Russia's Gazprom is concerned about Ukraine delaying its $882 million payment for the August gas supplies and may request Kiev to pay in advance for future gas supplies, CEO Alexei Miller said in a company statement Tuesday.
Receive daily email alerts, subscriber notes & personalize your experience.Register Now
"A supplement to the [supply] contract has been signed that extends the deadline for the $882 million payments for the August supplies until October 1. October is nearly over, but the bill has not been paid," Miller said, as quoted in the statement.
Gazprom may oblige Ukraine's national energy company Naftogaz Ukrayiny to make pre-payments for the future gas supplies if the debt is not settled promptly, the statement said.
"The breach of contractual obligations regarding the payment entails the introduction of the advance payment mode for gas deliveries," the statement said.
Russia's Prime Minister Dmitry Medvedev echoed Miller's concerns saying he supported the potential introduction of pre-payments in gas supplies to Ukraine.
"Considering such a clause exists in the contract, it is a viable option. However, it may aggravate the situation," Medvedev said at a meeting Tuesday, as quoted on the government website.
"We need to see the reaction of our Ukrainian partners...If there is no reaction, we need to switch to the pre-payment mode," Medvedev said.
Earlier in the day, Ukraine's Prime Minister Mykola Azarov admitted Ukraine had problems with paying for the Russian gas supplies but said the issue was "not critical," according to a Prime report.
To ensure stable financial relations between Gazprom and Naftogaz Ukrayiny, the Russian gas provider has paid in advance for gas transiting Ukraine, Miller pointed out.
"So far, [the transit charge] has been paid up until January 2015," he said.
Gazprom has also given Ukraine a discount of more than $500 million to make it possible for the country to fill its underground gas storage facilities ahead of peak winter demand, Miller added.
"We have sold 5 billion cu m of gas to Ukraine at a price of $269/1,000 cu m," Miller said, according to Gazprom's statement.
The comments by Azarov, Medvedev and Miller come shortly before EU Eastern Partnership Summit in Lithuania on November 28, at which Kiev may sign free trade and association agreements with the European Union.

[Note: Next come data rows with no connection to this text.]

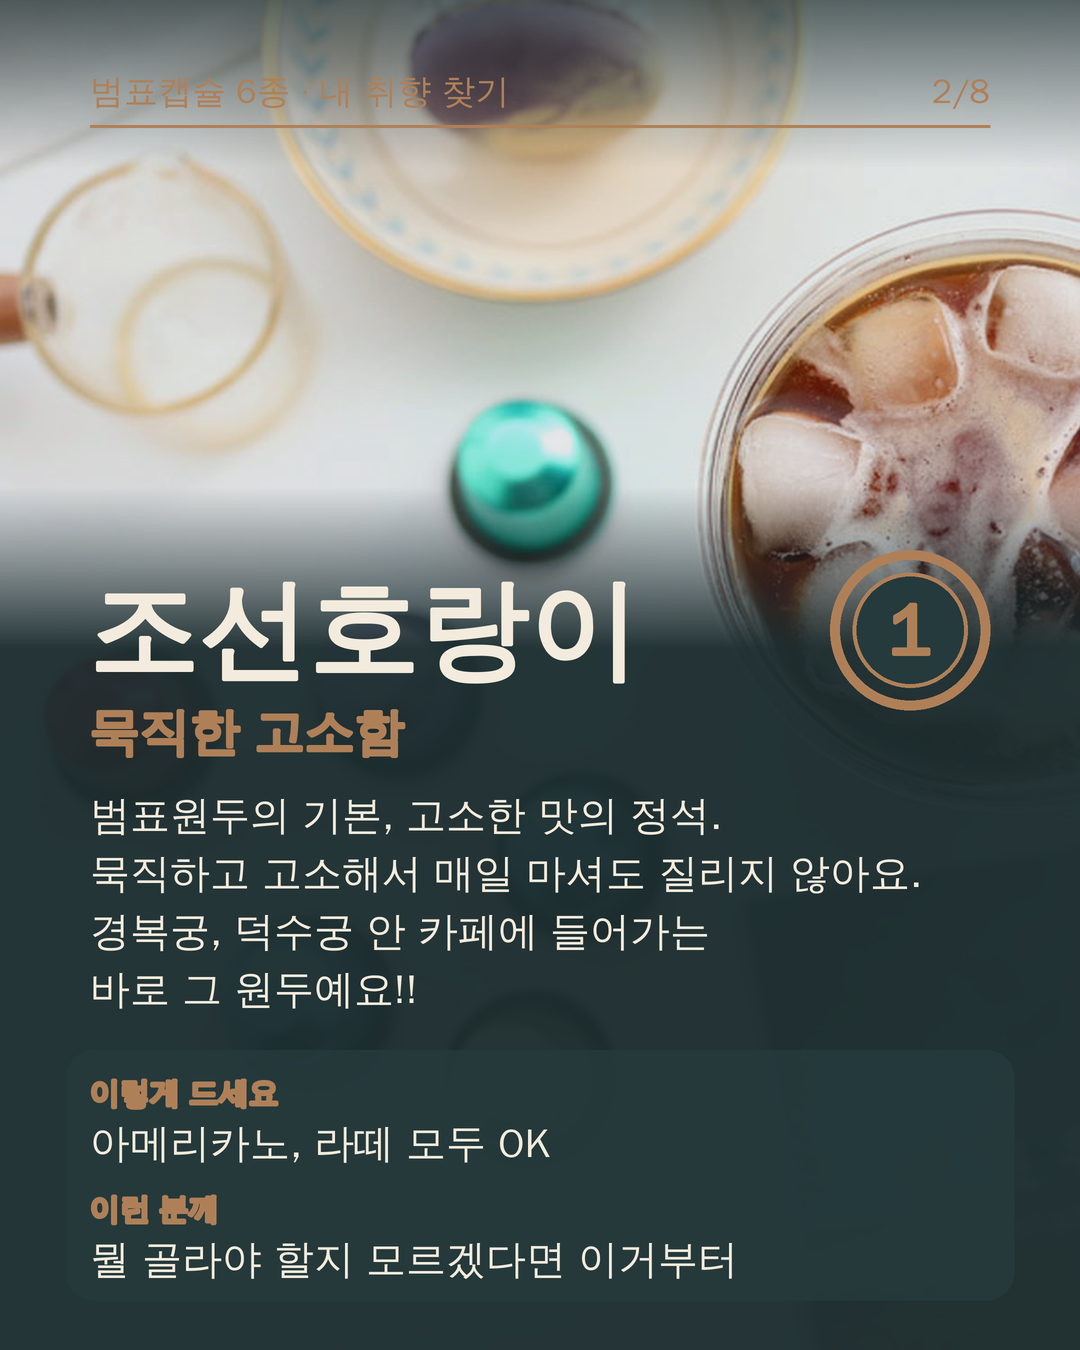
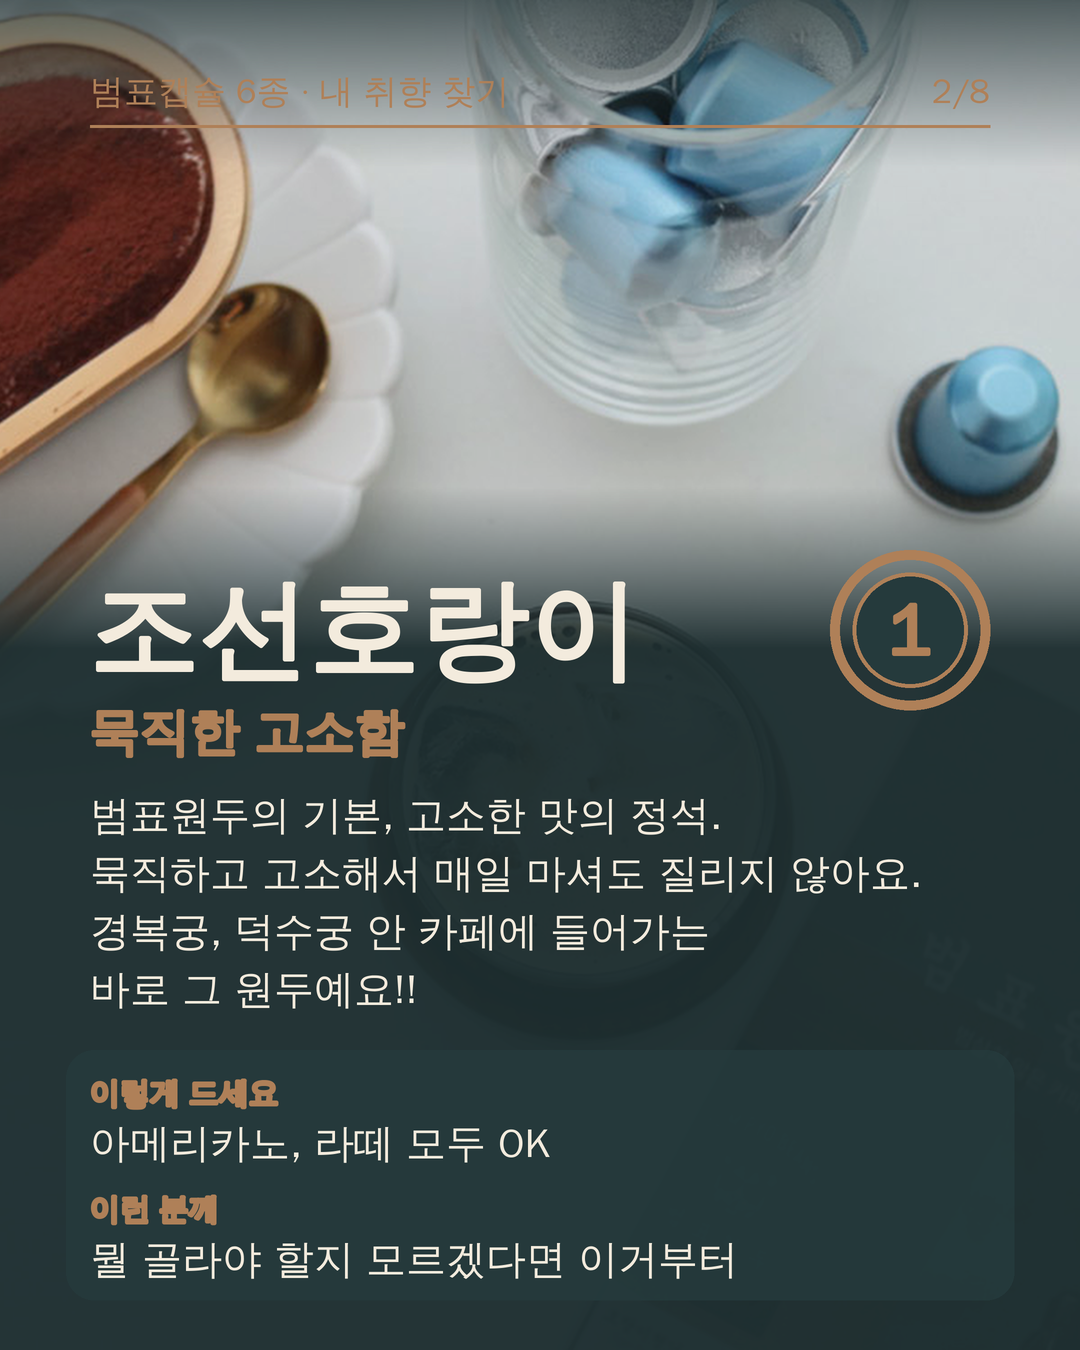
Match carousel photos to capsule colours (green Yeoksam, purple India)
Claude-Session: https://claude.ai/code/session_015nkFFMbZZ1pWpapoeisJCN

Changed region(s): [[0.0, 0.0, 1.0, 0.4667]]

diff --git a/series-covers/make_capsule_carousel.py b/series-covers/make_capsule_carousel.py
@@ -7,8 +7,16 @@ from PIL import Image, ImageDraw, ImageFilter, ImageFont, ImageOps
 OUT = Path(sys.argv[1])
 PHOTOS = Path(sys.argv[2]) if len(sys.argv) > 2 else None   # folder with 9.jpg ... 13.jpg
 # (photo, horizontal focus 0..1) per slide; None keeps the plain background
-BACKS = [("9.jpg", 0.55), ("9.jpg", 0.2), ("10.jpg", 0.5), ("13.jpg", 0.5),
-         ("12.jpg", 0.55), ("9.jpg", 0.85), ("11.jpg", 0.45), ("13.jpg", 0.3)]
+# capsule colours: 역삼동호랑이 = green, 인도호랑이 = purple. Other slides avoid
+# showing a green or purple capsule so no colour points at the wrong flavour.
+BACKS = [("9.jpg", 0.5),            # cover: all colours
+         ("11.jpg", 0.5),           # 조선호랑이
+         ("9.jpg", 0.0),            # 역삼동호랑이: green capsule + iced americano
+         ("11.jpg", 0.0),           # 범프레소: tiramisu
+         ("12.jpg", 1.0),           # 호랑이형님: no capsule in view
+         ("10.jpg", 0.25),          # 인도호랑이: purple capsule + espresso
+         ("10.jpg", 1.0),           # 디카페인: no capsule in view
+         ("13.jpg", 0.3)]           # pick list, blurred
 FONT = "/usr/share/fonts/truetype/wqy/wqy-zenhei.ttc"
 S = 2
 W, H = 1080 * S, 1350 * S

diff --git a/.claude/instagram/voice.md b/.claude/instagram/voice.md
@@ -107,7 +107,7 @@
   - **별내 하나로마트점** (경기 남양주): 연중무휴. 주차 250대, 음료 구매 시 2시간 무료. 매일 10:00–19:00
   - **다산 정약용도서관점** (경기 남양주): 가맹 1호점. 월–금 08:00–19:00, 토·일·공휴일 10:00–19:00 (주말 정상 영업)
   - **수서역점** (서울 강남구): 밤고개로1길 10 1층 현대벤처빌 116-2호. 11/16 오픈 (가오픈 없음). 계정 @bumpyobeans_suseo. 평일 07:00–20:00, 주말 09:00–20:00.
-- **범표캡슐 6종** (알루미늄 캡슐): 조선호랑이(묵직한 고소함. 경복궁·덕수궁 안 카페 납품 원두와 같은 블렌드), 역삼동호랑이(예가체프, 산뜻한 산미. 모닝 캡슐머신 담당자 최애), 범프레소(다크 로스팅 · 다크초콜릿 · 카카오닙 · 구운 아몬드), 호랑이형님(마일드. 범표원두 매장 메인 원두, 따뜻한 아메리카노로 마시면 단맛이 풍부), 인도호랑이(구수한 누룽지. 인도 원두 블렌딩, 산미 없는 맛), 디카페인(카페인 97% 제거).
+- **범표캡슐 6종** (알루미늄 캡슐): 조선호랑이(묵직한 고소함. 경복궁·덕수궁 안 카페 납품 원두와 같은 블렌드), 역삼동호랑이(초록색 캡슐. 예가체프, 산뜻한 산미. 모닝 캡슐머신 담당자 최애), 범프레소(다크 로스팅 · 다크초콜릿 · 카카오닙 · 구운 아몬드), 호랑이형님(마일드. 범표원두 매장 메인 원두, 따뜻한 아메리카노로 마시면 단맛이 풍부), 인도호랑이(보라색 캡슐. 구수한 누룽지. 인도 원두 블렌딩, 산미 없는 맛), 디카페인(카페인 97% 제거).
 - 전국 택배: 오후 2시 전 주문하면 당일 로스팅해서 출고
 - {{추가 예정: 사용자가 자료를 업로드하면 여기에 정리}}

Should Kiev sign the agreements, this may lead to strained relations with Moscow, which has invited Ukraine to join the Customs Union between Russia, Belarus and Kazakhstan.
For three years, Ukraine has been trying to renegotiate a gas supply agreement with Russia that was signed in January 2009, claiming the agreed gas price is too high. To decrease its dependence on Russian gas, Ukraine is now hiking its imports from Europe.
Naftogaz Ukrayiny plans to cut Russian gas imports to 18 Bcm in 2013 from 24.9 Bcm in 2012 and 40 Bcm in 2011, according to the energy and coal industry ministry.
As of last Tuesday, Ukraine accumulated 17.6 Bcm of gas in its storage facilities, according to a Naftogaz Ukrayiny official, below the 19 Bcm level Gazprom considers necessary.
"That can be explained by increased consumption in Europe," Vadym Chuprun, deputy head of Naftogaz Ukrayiny told reporters at the time.
He said Ukraine will continue to accumulate gas -- at the pace of 50 million cu m/d -- through November to make sure there is enough gas for the season.